__DATA FOR PROCESSING__

====

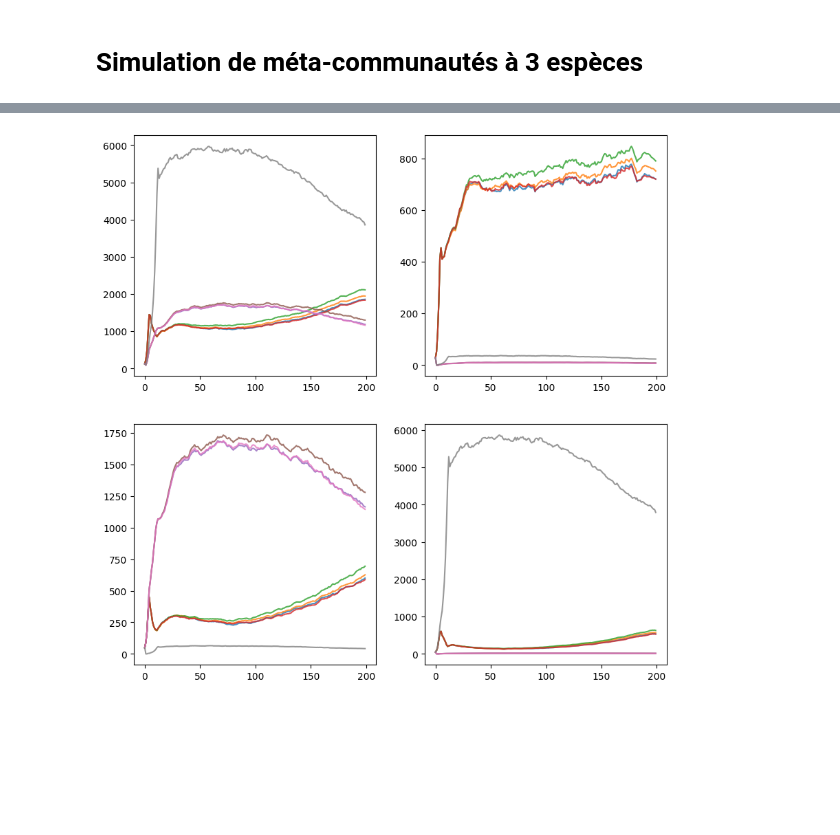
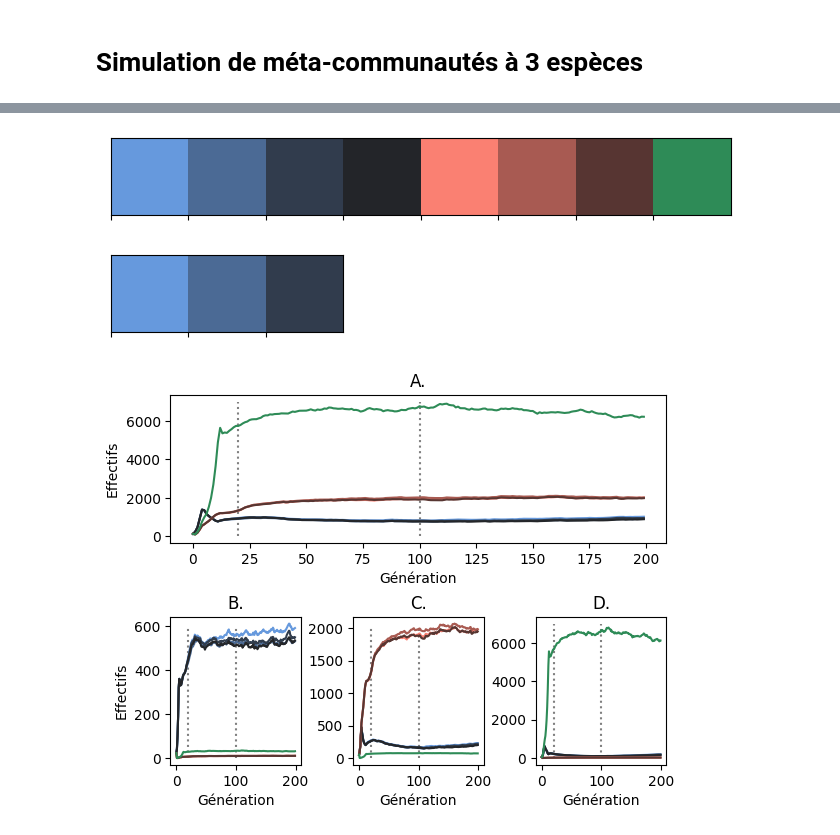
Before and after one commit to tabernard/community-generator, a Jupyter notebook: Multiple_species_sim.ipynb, the cells around one changed output, grey strips where cells are left out. Saved outputs shown, nothing was run; the diff lists cells and outputs as text; code cells hidden in the pictures; blank space fills up the shorter version.

```diff
--- a/Multiple_species_sim.ipynb
+++ b/Multiple_species_sim.ipynb
@@ -12,12 +11,12 @@ from multiprocess import Pool
 import pickle
 # %%
 N_ITER_SITE = 40  # Nombre de planning différents
-NITER = 50  # Nombre d'itérations par planning
+NITER = 30  # Nombre d'itérations par planning
 T = 200  # Nombre de pas de temps
 X = 250  # Nombre de sites
 E = 8  # Nombre d'espèces
 H = 3  # Nombre de ressources
-P = H*1.5
+P = H*1.9
 
 PALL = 0.05  # probabilité d'allumage d'un site éteint au temps t
 PEXT = 0.05  # probilité d'extinction d'un site allumé au temps t
@@ -275,9 +274,10 @@ filehandler = open("multiple8sp.npy","wb")
 pickle.dump(results,filehandler)
 filehandler.close()
 # %%
-file = open("multiple.npy",'rb')
+file = open("multipleR.npy",'rb')
 object_file = pickle.load(file)
 file.close()
+results = object_file
 # %%
 res1 = np.array([[[[[[0]*E]*math.ceil(X/P)]*T]*NITER]*N_ITER_SITE]*len(results))
 res2 = np.array([[[[[[0]*E]*int(((P-1)/(H-1))*X/P)]*T]*NITER]*N_ITER_SITE]*len(results))
@@ -349,30 +351,77 @@ plt.show()
+# %%
+
+
+# Generate the seaborn palette
+palette = sns.dark_palette("#69d", reverse=True)
+palette2 = sns.dark_palette("salmon", reverse=True)
+palette3 = sns.dark_palette("seagreen", reverse=True)
+
+pal_fin = (palette[0], palette[2],palette[4],palette[5],palette2[0], palette2[2],palette2[4],palette3[0])
+
+# Display the palette
+sns.palplot(pal_fin)
+plt.show()
+# %% [output]
+[figure, added]
+# %%
+sns.palplot((palette[0],palette[2],palette[4]))
+# %% [output]
+[figure, added]
 # %%
-palette = sns.color_palette(None, H+E)
+import matplotlib.gridspec as gridspec
+#palette = sns.color_palette(None, H+E)
+palette = pal_fin
 
-fig1, ((ax1,ax2),(ax3,ax4)) = plt.subplots(2, 2)
-fig1.set_size_inches(10,10)
+#fig1, ((ax1,ax2),(ax3,ax4)) = plt.subplots(2, 2)
+AX = gridspec.GridSpec(2,3)
+AX.update(wspace = 0.4, hspace = 0.5)
+ax1  = plt.subplot(AX[0,:])
+ax2 = plt.subplot(AX[1,0])
+ax3 = plt.subplot(AX[1,1])
+ax4 = plt.subplot(AX[1,2])
+
+ax1.set_xlabel("Génération")
+ax2.set_xlabel("Génération")
+ax3.set_xlabel("Génération")
+ax4.set_xlabel("Génération")
+ax1.set_ylabel("Effectifs")
+ax2.set_ylabel("Effectifs")
+ax1.set_title("A.")
+ax2.set_title("B.")
+ax3.set_title("C.")
+ax4.set_title("D.")
+#fig1.set_size_inches(10,10)
+ax1.plot([20,20],[0,7000], 'grey', linestyle = "dotted")
+ax1.plot([100,100],[0,7000], 'grey', linestyle = "dotted")
+ax2.plot([20,20],[0,600], 'grey', linestyle = "dotted")
+ax2.plot([100,100],[0,600], 'grey', linestyle = "dotted")
+ax3.plot([20,20],[0,2000], 'grey', linestyle = "dotted")
+ax3.plot([100,100],[0,2000], 'grey', linestyle = "dotted")
+ax4.plot([20,20],[0,7000], 'grey', linestyle = "dotted")
+ax4.plot([100,100],[0,7000], 'grey', linestyle = "dotted")
+
 for i in range(E):
     #ax1.plot(mean0[0][i], color = palette[i], alpha = 0.4)
     #ax1.plot(mean1[0][i], color = palette[i], alpha = 0.6)
-    ax1.plot(mean2[0][i], color = palette[i], alpha = 0.8)
-    #ax1.plot(mean3[0][i], color = palette[i], alpha = 1)
+    #ax1.plot(mean2[0][i], color = palette[i], alpha = 0.8)
+    ax1.plot(mean0[0][i], color = palette[i], alpha = 1)
 
     #ax2.plot(mean0[1][i], color = palette[i], alpha = 0.4)
     #ax2.plot(mean1[1][i], color = palette[i], alpha = 0.6)
-    ax2.plot(mean2[1][i], color = palette[i], alpha = 0.8)
-    #ax2.plot(mean3[1][i], color = palette[i], alpha = 1)
+    #ax2.plot(mean2[1][i], color = palette[i], alpha = 0.8)
+    ax2.plot(mean0[1][i], color = palette[i], alpha = 1)
 
     #ax3.plot(mean0[2][i], color = palette[i], alpha = 0.4)
     #ax3.plot(mean1[2][i], color = palette[i], alpha = 0.6)
-    ax3.plot(mean2[2][i], color = palette[i], alpha = 0.8)
-    #ax3.plot(mean3[2][i], color = palette[i], alpha = 1)
+    #ax3.plot(mean2[2][i], color = palette[i], alpha = 0.8)
+    ax3.plot(mean0[2][i], color = palette[i], alpha = 1)
 
     #ax4.plot(mean0[3][i], color = palette[i], alpha = 0.4)
     #ax4.plot(mean1[3][i], color = palette[i], alpha = 0.6)
-    ax4.plot(mean2[3][i], color = palette[i], alpha = 0.8)
-    #ax4.plot(mean3[3][i], color = palette[i], alpha = 1)
+    #ax4.plot(mean2[3][i], color = palette[i], alpha = 0.8)
+    ax4.plot(mean0[3][i], color = palette[i], alpha = 1)
 
 
 plt.show()
 # %% [output]
-[figure, old version]
+[figure, new version]
```
Also changed, not shown: parts of 10 cells of this notebook, 7 other files.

====

__ASSIGNED TASK__
Print the whole listing above exactly, and keep every picture out of the copy.

__ANSWER SPACE__
Before and after one commit to tabernard/community-generator, a Jupyter notebook: Multiple_species_sim.ipynb, the cells around one changed output, grey strips where cells are left out. Saved outputs shown, nothing was run; the diff lists cells and outputs as text; code cells hidden in the pictures; blank space fills up the shorter version.

```diff
--- a/Multiple_species_sim.ipynb
+++ b/Multiple_species_sim.ipynb
@@ -12,12 +11,12 @@ from multiprocess import Pool
 import pickle
 # %%
 N_ITER_SITE = 40  # Nombre de planning différents
-NITER = 50  # Nombre d'itérations par planning
+NITER = 30  # Nombre d'itérations par planning
 T = 200  # Nombre de pas de temps
 X = 250  # Nombre de sites
 E = 8  # Nombre d'espèces
 H = 3  # Nombre de ressources
-P = H*1.5
+P = H*1.9
 
 PALL = 0.05  # probabilité d'allumage d'un site éteint au temps t
 PEXT = 0.05  # probilité d'extinction d'un site allumé au temps t
@@ -275,9 +274,10 @@ filehandler = open("multiple8sp.npy","wb")
 pickle.dump(results,filehandler)
 filehandler.close()
 # %%
-file = open("multiple.npy",'rb')
+file = open("multipleR.npy",'rb')
 object_file = pickle.load(file)
 file.close()
+results = object_file
 # %%
 res1 = np.array([[[[[[0]*E]*math.ceil(X/P)]*T]*NITER]*N_ITER_SITE]*len(results))
 res2 = np.array([[[[[[0]*E]*int(((P-1)/(H-1))*X/P)]*T]*NITER]*N_ITER_SITE]*len(results))
@@ -349,30 +351,77 @@ plt.show()
+# %%
+
+
+# Generate the seaborn palette
+palette = sns.dark_palette("#69d", reverse=True)
+palette2 = sns.dark_palette("salmon", reverse=True)
+palette3 = sns.dark_palette("seagreen", reverse=True)
+
+pal_fin = (palette[0], palette[2],palette[4],palette[5],palette2[0], palette2[2],palette2[4],palette3[0])
+
+# Display the palette
+sns.palplot(pal_fin)
+plt.show()
+# %% [output]
+[figure, added]
+# %%
+sns.palplot((palette[0],palette[2],palette[4]))
+# %% [output]
+[figure, added]
 # %%
-palette = sns.color_palette(None, H+E)
+import matplotlib.gridspec as gridspec
+#palette = sns.color_palette(None, H+E)
+palette = pal_fin
 
-fig1, ((ax1,ax2),(ax3,ax4)) = plt.subplots(2, 2)
-fig1.set_size_inches(10,10)
+#fig1, ((ax1,ax2),(ax3,ax4)) = plt.subplots(2, 2)
+AX = gridspec.GridSpec(2,3)
+AX.update(wspace = 0.4, hspace = 0.5)
+ax1  = plt.subplot(AX[0,:])
+ax2 = plt.subplot(AX[1,0])
+ax3 = plt.subplot(AX[1,1])
+ax4 = plt.subplot(AX[1,2])
+
+ax1.set_xlabel("Génération")
+ax2.set_xlabel("Génération")
+ax3.set_xlabel("Génération")
+ax4.set_xlabel("Génération")
+ax1.set_ylabel("Effectifs")
+ax2.set_ylabel("Effectifs")
+ax1.set_title("A.")
+ax2.set_title("B.")
+ax3.set_title("C.")
+ax4.set_title("D.")
+#fig1.set_size_inches(10,10)
+ax1.plot([20,20],[0,7000], 'grey', linestyle = "dotted")
+ax1.plot([100,100],[0,7000], 'grey', linestyle = "dotted")
+ax2.plot([20,20],[0,600], 'grey', linestyle = "dotted")
+ax2.plot([100,100],[0,600], 'grey', linestyle = "dotted")
+ax3.plot([20,20],[0,2000], 'grey', linestyle = "dotted")
+ax3.plot([100,100],[0,2000], 'grey', linestyle = "dotted")
+ax4.plot([20,20],[0,7000], 'grey', linestyle = "dotted")
+ax4.plot([100,100],[0,7000], 'grey', linestyle = "dotted")
+
 for i in range(E):
     #ax1.plot(mean0[0][i], color = palette[i], alpha = 0.4)
     #ax1.plot(mean1[0][i], color = palette[i], alpha = 0.6)
-    ax1.plot(mean2[0][i], color = palette[i], alpha = 0.8)
-    #ax1.plot(mean3[0][i], color = palette[i], alpha = 1)
+    #ax1.plot(mean2[0][i], color = palette[i], alpha = 0.8)
+    ax1.plot(mean0[0][i], color = palette[i], alpha = 1)
 
     #ax2.plot(mean0[1][i], color = palette[i], alpha = 0.4)
     #ax2.plot(mean1[1][i], color = palette[i], alpha = 0.6)
-    ax2.plot(mean2[1][i], color = palette[i], alpha = 0.8)
-    #ax2.plot(mean3[1][i], color = palette[i], alpha = 1)
+    #ax2.plot(mean2[1][i], color = palette[i], alpha = 0.8)
+    ax2.plot(mean0[1][i], color = palette[i], alpha = 1)
 
     #ax3.plot(mean0[2][i], color = palette[i], alpha = 0.4)
     #ax3.plot(mean1[2][i], color = palette[i], alpha = 0.6)
-    ax3.plot(mean2[2][i], color = palette[i], alpha = 0.8)
-    #ax3.plot(mean3[2][i], color = palette[i], alpha = 1)
+    #ax3.plot(mean2[2][i], color = palette[i], alpha = 0.8)
+    ax3.plot(mean0[2][i], color = palette[i], alpha = 1)
 
     #ax4.plot(mean0[3][i], color = palette[i], alpha = 0.4)
     #ax4.plot(mean1[3][i], color = palette[i], alpha = 0.6)
-    ax4.plot(mean2[3][i], color = palette[i], alpha = 0.8)
-    #ax4.plot(mean3[3][i], color = palette[i], alpha = 1)
+    #ax4.plot(mean2[3][i], color = palette[i], alpha = 0.8)
+    ax4.plot(mean0[3][i], color = palette[i], alpha = 1)
 
 
 plt.show()
 # %% [output]
-[figure, old version]
+[figure, new version]
```
Also changed, not shown: parts of 10 cells of this notebook, 7 other files.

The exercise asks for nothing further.